(Bloomberg) — For about half a century, France’s largest far-right party has been led by just two people: its founder, Jean-Marie Le Pen, and his daughter Marine. On Saturday, rank-and-file members chose an outsider as their new chief.
Jordan Bardella, a 27-year-old of Italian descent from the Parisian suburbs, won an internal National Rally online ballot, beating Louis Aliot, mayor of the southern city of Perpignan, by a large margin.
The result was widely expected as Marine Le Pen has been progressively handing over to Bardella, who’s served as deputy leader since 2019. He’s been key in expanding the party’s electorate to younger voters in rural areas and suburbs, with frequent trips across France and regular television appearances.
Though Bardella has at times voiced more radical views than Le Pen, he’ll likely continue the efforts she began to bring the party into the mainstream after she took over from her father in 2011, said Marta Lorimer, an expert on the French far right at the London School of Economics.
“Even though he’s more of an Identitarian than Marine Le Pen, I don’t think he’ll take the party in a different direction from where it currently is,” she said, referring to Bardella’s views on non-White immigration.
Macron Support Slipping
His rise comes as the popularity of centrist President Emmanuel Macron drops slightly in some polls amid rising inflation and strikes in the energy and transport sectors.
Bardella’s immediate attention will turn to the Senate race in 2023 and European parliament elections the following year. Only then is he likely to zero in on the presidential election set for 2027.
Le Pen made Bardella acting president last year when she stepped aside to focus on her bid for the Elysee palace. Although she failed for a third time to land France’s top job, the far right secured its strongest result ever. The party went on to win 89 of the 577 seats in the National Assembly election, another record.

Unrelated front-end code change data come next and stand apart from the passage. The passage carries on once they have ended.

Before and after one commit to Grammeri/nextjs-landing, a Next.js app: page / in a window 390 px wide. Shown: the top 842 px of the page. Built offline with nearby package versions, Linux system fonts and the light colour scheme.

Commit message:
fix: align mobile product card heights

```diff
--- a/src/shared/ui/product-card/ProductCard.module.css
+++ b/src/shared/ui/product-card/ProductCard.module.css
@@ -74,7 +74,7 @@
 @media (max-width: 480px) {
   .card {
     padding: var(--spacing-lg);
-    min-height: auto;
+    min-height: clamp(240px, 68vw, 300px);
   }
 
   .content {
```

Le Pen will continue to be the party’s leader in parliament.
“The challenge for the party is how they use their time in parliament, so that next time there is an election they are in a decent place to do even better,” Lorimer said.

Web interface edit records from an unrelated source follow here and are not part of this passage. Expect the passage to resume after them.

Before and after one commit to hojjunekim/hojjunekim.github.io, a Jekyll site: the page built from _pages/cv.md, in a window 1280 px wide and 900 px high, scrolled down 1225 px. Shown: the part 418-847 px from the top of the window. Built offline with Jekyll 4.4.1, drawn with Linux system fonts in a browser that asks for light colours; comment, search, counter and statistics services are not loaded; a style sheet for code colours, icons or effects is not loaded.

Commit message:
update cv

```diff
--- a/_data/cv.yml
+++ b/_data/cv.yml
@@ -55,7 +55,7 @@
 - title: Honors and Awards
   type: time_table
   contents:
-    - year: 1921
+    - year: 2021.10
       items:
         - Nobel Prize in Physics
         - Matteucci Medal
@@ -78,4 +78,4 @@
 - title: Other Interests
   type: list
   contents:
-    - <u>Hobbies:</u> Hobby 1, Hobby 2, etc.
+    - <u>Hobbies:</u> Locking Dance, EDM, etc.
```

Lorimer said it’s too early to know whether Le Pen will make a fourth run for president in 2027. At an event in Paris where the RN election result was announced, party member Yannick Prudor said he doesn’t care who runs. “It’s the party that matters,” he said.
Bardella was born and raised in Seine Saint-Denis, a tough, poor and ethnically diverse Paris suburb, and dropped out of university to focus on politics. He plays up his background and portrays himself as the polar opposite of the average French politician who tends to attend elite schools.
He’s helped Le Pen “de-demonize” the party by focusing on the economy rather than only immigration, and re-framing its views on women.
But while Le Pen has distanced herself from comments about race, Bardella has portrayed immigration from Africa as a civilizational threat. That’s an allusion to the “great replacement” theory — views once confined to racist far-right tracts that have fueled deadly gun violence around the world.
A reminder of RN’s hurdles came earlier this week during a lower house session, when a party legislator shouted “go back to Africa” as a Black leftist MP spoke about a migrant boat in the Mediterranean. The party said the lawmaker — who was banned for two weeks and given a salary cut — was referring to the migrants, not his political opponent.
“We don’t really care about yet another made-up allegation against us,” said Thierry Besson, a party representative. “This is not the kind of thing that can harm our path.”